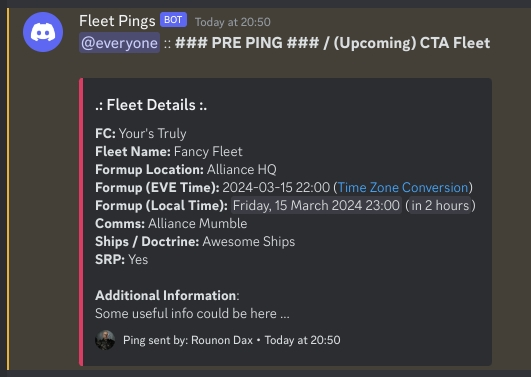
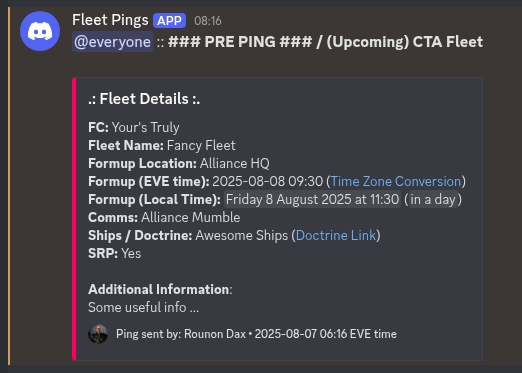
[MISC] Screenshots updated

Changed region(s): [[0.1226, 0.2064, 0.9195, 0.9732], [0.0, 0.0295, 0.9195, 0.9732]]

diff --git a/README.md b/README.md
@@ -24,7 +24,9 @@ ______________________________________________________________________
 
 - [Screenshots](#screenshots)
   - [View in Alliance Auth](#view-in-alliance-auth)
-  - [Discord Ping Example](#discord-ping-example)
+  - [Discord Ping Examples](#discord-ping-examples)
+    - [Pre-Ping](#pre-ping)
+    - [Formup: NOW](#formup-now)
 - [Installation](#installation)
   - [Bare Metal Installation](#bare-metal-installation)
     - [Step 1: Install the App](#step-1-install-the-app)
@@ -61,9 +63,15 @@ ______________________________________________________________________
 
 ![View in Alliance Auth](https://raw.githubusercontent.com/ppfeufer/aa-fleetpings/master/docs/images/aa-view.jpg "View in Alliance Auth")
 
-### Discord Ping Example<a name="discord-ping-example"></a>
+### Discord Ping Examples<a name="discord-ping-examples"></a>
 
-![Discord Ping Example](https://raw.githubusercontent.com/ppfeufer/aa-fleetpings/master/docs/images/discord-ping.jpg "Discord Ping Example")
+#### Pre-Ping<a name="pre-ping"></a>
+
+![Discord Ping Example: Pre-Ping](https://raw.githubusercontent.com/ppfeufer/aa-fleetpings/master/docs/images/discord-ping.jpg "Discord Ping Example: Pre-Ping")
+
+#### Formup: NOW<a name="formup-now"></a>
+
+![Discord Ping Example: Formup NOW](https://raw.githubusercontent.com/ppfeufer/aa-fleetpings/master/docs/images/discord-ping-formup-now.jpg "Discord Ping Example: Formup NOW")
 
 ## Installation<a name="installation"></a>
★ ★ ★ ★ ★ ★ ★
Your instructions
Look through the records and gather each line with the word "Discord".

Written response
-  - [Discord Ping Example](#discord-ping-example)
+  - [Discord Ping Examples](#discord-ping-examples)
-### Discord Ping Example<a name="discord-ping-example"></a>
+### Discord Ping Examples<a name="discord-ping-examples"></a>
-![Discord Ping Example](https://raw.githubusercontent.com/ppfeufer/aa-fleetpings/master/docs/images/discord-ping.jpg "Discord Ping Example")
+![Discord Ping Example: Pre-Ping](https://raw.githubusercontent.com/ppfeufer/aa-fleetpings/master/docs/images/discord-ping.jpg "Discord Ping Example: Pre-Ping")
+![Discord Ping Example: Formup NOW](https://raw.githubusercontent.com/ppfeufer/aa-fleetpings/master/docs/images/discord-ping-formup-now.jpg "Discord Ping Example: Formup NOW")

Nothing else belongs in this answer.